• _How to complete this task_
In how many lines of the material below does the string "export" appear? Answer with a single number.

+++ Data to examine

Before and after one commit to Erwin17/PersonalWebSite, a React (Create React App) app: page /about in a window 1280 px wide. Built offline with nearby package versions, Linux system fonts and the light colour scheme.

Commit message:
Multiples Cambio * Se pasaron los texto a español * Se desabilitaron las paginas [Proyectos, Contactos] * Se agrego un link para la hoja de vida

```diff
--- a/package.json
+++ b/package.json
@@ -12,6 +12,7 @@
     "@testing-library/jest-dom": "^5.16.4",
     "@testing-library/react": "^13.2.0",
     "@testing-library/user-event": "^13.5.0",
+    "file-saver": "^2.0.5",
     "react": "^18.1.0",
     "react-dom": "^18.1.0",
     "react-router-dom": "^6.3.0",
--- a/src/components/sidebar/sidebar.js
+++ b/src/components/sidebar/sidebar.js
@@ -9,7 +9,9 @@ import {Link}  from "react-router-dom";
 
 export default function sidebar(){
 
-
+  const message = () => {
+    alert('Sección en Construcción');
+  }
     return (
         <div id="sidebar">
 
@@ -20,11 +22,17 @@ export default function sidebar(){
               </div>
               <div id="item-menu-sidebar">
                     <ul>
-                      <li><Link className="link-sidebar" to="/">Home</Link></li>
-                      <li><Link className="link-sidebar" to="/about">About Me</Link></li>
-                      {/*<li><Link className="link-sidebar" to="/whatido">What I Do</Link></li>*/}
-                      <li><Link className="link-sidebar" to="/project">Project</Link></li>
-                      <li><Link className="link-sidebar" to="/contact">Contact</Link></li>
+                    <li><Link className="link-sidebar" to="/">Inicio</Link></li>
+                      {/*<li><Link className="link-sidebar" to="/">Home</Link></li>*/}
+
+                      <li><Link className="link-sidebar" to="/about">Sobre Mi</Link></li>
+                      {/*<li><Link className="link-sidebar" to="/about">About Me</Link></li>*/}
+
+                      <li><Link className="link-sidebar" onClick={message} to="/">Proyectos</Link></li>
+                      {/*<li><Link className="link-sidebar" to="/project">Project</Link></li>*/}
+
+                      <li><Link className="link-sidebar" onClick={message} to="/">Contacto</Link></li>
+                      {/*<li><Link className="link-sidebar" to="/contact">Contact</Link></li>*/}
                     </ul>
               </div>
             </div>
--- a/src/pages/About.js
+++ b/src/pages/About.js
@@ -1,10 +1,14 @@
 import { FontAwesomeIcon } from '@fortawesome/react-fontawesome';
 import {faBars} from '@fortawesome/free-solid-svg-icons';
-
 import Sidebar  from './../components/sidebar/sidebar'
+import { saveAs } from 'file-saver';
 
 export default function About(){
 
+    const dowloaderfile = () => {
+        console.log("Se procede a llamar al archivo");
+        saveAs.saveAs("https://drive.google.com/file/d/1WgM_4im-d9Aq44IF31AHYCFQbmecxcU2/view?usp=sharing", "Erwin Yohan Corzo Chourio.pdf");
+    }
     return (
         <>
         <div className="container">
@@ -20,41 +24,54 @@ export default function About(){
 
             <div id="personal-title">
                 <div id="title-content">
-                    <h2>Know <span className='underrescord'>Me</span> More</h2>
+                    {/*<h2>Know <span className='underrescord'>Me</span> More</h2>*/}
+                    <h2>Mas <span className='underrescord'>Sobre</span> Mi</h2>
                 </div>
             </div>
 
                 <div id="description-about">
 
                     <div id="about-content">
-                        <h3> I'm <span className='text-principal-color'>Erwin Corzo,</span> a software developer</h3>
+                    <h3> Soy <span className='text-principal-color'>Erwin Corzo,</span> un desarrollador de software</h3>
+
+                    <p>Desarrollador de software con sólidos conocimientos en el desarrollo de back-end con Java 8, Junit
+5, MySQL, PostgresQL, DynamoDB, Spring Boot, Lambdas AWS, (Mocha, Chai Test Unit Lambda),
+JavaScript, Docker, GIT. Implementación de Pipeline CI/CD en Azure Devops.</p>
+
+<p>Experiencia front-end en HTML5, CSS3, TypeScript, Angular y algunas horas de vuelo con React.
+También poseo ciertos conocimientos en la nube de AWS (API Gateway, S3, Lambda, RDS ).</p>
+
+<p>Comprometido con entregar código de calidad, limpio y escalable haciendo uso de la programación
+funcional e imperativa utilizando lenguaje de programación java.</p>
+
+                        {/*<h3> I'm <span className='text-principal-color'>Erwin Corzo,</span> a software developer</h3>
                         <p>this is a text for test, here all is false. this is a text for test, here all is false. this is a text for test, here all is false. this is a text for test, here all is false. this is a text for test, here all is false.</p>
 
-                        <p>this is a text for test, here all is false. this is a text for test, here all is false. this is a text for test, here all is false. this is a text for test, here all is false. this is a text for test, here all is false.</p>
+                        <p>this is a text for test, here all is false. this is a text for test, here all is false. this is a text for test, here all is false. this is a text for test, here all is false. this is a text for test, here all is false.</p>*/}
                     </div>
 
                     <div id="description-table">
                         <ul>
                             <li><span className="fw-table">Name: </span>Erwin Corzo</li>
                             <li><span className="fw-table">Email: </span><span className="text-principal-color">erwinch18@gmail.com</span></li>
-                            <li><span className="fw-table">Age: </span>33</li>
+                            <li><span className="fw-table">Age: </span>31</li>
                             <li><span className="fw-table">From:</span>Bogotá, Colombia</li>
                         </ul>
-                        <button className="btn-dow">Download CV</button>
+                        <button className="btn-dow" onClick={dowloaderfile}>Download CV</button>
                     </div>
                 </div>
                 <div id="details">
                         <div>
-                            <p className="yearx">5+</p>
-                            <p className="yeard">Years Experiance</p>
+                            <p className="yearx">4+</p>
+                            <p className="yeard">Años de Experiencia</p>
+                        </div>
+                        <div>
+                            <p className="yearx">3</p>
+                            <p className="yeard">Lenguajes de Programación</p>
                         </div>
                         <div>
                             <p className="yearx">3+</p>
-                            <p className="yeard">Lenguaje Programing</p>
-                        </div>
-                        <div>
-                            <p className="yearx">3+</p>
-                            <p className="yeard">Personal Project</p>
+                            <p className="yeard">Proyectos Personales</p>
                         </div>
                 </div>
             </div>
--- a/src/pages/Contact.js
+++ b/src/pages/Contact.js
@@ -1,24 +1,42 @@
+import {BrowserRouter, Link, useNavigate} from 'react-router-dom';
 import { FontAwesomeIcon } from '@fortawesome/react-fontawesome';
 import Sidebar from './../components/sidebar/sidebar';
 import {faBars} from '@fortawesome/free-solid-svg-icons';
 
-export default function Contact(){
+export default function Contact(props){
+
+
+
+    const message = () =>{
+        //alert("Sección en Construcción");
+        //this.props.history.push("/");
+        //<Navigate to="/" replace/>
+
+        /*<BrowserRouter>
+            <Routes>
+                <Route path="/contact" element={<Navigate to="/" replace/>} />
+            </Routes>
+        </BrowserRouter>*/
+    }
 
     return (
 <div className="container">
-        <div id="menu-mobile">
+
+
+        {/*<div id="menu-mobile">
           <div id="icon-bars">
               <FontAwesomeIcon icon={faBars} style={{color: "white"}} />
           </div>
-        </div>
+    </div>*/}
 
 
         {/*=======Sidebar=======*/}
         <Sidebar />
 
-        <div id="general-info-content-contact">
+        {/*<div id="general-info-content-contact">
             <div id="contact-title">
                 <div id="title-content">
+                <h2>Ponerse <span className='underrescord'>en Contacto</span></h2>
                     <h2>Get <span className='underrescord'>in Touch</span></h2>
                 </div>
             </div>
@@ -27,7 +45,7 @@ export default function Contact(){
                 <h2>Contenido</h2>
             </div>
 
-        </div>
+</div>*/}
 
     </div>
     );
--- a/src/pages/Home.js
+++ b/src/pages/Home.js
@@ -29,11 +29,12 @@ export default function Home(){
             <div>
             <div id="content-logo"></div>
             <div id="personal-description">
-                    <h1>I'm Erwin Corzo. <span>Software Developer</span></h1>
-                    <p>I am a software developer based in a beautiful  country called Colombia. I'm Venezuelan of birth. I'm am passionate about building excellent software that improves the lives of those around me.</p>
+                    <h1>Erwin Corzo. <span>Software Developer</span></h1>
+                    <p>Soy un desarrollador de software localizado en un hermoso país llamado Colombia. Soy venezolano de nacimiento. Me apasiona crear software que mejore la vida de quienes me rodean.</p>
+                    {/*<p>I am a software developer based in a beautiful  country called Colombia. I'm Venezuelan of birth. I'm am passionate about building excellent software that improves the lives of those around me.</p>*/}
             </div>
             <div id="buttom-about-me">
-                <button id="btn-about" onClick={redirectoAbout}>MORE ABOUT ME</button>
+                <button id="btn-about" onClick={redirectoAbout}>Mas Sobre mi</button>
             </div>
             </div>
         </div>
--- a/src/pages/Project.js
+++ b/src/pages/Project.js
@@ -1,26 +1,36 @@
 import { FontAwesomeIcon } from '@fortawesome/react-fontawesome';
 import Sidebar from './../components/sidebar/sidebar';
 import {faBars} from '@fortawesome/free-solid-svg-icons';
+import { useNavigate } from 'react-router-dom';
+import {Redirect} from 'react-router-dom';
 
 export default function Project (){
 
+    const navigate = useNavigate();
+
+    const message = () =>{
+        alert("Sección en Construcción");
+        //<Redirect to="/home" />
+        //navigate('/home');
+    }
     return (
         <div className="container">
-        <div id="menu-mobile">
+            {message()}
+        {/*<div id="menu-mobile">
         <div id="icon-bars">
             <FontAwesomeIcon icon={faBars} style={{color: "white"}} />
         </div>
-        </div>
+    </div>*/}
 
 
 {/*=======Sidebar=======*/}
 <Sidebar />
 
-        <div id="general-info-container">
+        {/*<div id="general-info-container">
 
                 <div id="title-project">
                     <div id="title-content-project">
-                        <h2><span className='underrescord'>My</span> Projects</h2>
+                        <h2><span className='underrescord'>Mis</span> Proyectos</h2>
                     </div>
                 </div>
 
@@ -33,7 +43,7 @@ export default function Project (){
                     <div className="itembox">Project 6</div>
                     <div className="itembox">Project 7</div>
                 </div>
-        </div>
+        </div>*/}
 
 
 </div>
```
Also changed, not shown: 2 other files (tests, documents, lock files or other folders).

++++++

• _Reply_
10